As a general rule, when you write up your will, you are entitled to leave your estate to whomever you wish; however, occasionally, someone will come forward and contest a will and the law makes certain provisions when this happens. Under the law, a person is entitled to leave any of his or her belongings to anyone he or she wants to. If you are considering contesting a loved one’s will, there are certain things to keep in mind. You must prove to the court that you have a legitimate reason for contesting that will and you must then meet certain requirements to make it happen.
Certain Requirements Must Be Met
If you are interested in contesting someone’s will, there are a few things that you should know.

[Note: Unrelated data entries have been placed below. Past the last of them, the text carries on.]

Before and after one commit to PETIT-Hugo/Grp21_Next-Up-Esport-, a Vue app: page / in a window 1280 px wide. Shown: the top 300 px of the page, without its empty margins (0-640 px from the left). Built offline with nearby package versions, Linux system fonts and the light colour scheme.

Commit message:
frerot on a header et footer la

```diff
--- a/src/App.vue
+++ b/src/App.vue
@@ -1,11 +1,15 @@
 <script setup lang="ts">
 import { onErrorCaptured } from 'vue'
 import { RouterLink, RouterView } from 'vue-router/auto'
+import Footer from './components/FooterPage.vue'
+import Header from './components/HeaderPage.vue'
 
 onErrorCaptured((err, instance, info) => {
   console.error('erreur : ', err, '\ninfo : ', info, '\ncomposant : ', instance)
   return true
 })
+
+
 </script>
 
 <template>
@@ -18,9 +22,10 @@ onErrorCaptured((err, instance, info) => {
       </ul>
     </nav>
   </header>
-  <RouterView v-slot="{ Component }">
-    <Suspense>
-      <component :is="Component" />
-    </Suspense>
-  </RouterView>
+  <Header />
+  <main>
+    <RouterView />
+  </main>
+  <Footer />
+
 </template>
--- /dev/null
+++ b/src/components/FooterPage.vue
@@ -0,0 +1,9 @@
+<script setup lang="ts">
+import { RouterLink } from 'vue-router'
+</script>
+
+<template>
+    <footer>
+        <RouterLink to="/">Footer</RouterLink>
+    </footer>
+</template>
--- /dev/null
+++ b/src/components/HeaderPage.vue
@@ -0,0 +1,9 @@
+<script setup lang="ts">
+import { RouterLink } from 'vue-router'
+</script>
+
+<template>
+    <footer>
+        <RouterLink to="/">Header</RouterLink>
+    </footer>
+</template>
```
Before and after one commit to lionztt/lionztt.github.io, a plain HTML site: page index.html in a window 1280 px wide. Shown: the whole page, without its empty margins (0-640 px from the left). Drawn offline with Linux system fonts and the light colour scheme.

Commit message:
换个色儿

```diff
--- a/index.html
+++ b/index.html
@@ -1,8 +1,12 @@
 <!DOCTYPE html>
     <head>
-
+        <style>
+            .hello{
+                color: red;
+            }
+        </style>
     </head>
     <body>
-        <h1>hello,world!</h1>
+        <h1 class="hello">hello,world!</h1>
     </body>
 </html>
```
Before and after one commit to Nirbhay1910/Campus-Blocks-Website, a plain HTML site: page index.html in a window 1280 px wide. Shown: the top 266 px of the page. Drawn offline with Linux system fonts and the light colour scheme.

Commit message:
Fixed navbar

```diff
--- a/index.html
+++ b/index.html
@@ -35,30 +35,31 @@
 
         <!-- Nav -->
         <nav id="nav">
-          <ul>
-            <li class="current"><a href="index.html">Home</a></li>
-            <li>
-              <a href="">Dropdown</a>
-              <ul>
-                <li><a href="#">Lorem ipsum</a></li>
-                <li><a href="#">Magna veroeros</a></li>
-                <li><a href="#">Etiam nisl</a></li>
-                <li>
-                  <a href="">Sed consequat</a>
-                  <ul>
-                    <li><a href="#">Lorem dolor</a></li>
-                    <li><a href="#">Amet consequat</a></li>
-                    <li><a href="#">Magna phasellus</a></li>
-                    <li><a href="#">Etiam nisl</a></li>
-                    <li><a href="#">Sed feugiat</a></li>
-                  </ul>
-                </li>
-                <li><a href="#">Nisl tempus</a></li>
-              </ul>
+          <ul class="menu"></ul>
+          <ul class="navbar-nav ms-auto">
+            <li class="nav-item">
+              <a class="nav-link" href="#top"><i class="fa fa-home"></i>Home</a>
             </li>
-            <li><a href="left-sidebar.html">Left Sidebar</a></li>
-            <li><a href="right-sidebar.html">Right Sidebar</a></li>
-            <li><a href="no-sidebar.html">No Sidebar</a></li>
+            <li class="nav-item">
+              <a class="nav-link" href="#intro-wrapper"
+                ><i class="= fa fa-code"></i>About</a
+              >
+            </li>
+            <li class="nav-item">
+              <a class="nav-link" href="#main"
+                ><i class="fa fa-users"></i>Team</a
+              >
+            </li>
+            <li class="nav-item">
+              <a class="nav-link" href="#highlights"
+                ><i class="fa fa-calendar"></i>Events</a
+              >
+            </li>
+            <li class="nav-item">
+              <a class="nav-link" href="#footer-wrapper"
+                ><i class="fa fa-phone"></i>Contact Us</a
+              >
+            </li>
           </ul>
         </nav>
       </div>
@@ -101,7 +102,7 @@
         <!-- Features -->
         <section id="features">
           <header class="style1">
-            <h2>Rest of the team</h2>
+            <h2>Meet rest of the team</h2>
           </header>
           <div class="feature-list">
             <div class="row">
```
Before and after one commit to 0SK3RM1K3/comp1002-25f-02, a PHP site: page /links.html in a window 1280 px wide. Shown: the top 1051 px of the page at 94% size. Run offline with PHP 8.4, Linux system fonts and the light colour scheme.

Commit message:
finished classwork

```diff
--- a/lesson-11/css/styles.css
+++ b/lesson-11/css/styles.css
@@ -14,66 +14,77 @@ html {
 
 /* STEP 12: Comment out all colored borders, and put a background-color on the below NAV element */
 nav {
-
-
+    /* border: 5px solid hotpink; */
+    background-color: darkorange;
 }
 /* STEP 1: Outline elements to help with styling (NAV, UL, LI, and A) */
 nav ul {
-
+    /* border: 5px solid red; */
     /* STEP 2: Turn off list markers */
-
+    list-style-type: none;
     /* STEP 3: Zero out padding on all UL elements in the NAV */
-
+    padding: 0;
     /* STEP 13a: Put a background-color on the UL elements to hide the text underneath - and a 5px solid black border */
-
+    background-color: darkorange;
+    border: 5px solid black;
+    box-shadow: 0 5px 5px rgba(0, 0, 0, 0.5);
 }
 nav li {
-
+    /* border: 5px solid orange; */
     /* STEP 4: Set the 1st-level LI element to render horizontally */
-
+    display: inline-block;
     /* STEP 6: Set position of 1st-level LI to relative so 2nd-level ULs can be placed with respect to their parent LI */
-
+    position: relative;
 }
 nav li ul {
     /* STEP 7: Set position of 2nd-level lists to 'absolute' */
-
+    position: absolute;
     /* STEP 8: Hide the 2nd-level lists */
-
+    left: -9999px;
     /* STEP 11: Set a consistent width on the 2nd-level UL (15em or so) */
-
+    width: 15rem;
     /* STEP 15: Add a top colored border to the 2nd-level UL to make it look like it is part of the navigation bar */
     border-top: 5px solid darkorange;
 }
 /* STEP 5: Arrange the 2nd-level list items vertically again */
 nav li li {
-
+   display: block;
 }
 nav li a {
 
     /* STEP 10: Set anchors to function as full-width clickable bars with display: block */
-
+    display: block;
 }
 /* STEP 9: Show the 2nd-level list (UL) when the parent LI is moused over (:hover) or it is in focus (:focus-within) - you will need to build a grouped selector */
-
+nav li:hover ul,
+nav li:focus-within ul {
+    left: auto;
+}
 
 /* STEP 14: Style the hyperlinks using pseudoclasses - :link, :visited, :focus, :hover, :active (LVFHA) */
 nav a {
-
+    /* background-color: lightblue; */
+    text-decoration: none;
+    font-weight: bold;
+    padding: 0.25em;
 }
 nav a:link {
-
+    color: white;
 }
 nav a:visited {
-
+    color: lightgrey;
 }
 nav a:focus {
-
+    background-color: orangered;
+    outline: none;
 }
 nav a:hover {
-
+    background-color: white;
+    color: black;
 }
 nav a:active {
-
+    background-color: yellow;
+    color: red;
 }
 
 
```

The law takes seriously a deceased person’s will and generally protects the provisions within the document so not just anyone can contest a will. If your loved one leaves a bequest to charity or to a third party instead of to a spouse and/or children, it is possible under these circumstances to contest it. However, you must also meet certain requirements, including that you must have been the spouse or life partner of the deceased at the time of his or her death, a child of the deceased, a former spouse of the deceased, or someone who at one time was completely dependent upon the deceased, including a grandchild.
Of course, this is a description of who can contest a will in NSW but it does not mean that if you meet one of these requirements, you will automatically get what you want in the end. The court also looks at the reason why you want to contest the will and that essentially centres on whether or not the deceased had some type of moral obligation to provide for you. This means that they take into consideration your finances and your lifestyle and look at whether or not the deceased should have provided for you but didn’t. Once you fulfil both requirements – the eligibility and moral obligation aspects – the court then reviews your case and makes a determination based on everything that they found.
Improving Your Odds of Contesting a Will
The court always leans more towards the deceased’s wishes, but if you can prove that you are in some way related to the deceased and that this person should have provided for your education, maintenance, and advancement, you might just be successful in getting what you want. Although it may sound like a subjective process and in some ways it is just that, the courts do take everything into consideration when making their decision, which means that even if you are unsuccessful, you can know that they took the case and your request seriously.
Naturally, there are other aspects of contesting someone’s will so it is highly recommended that you speak to an attorney before making the decision to jump into this. Probate lawyers can help you understand the law and let you know what your chances are, and if they feel you have a case, they will stay by your side throughout the proceedings so that your chances of a positive outcome are increased.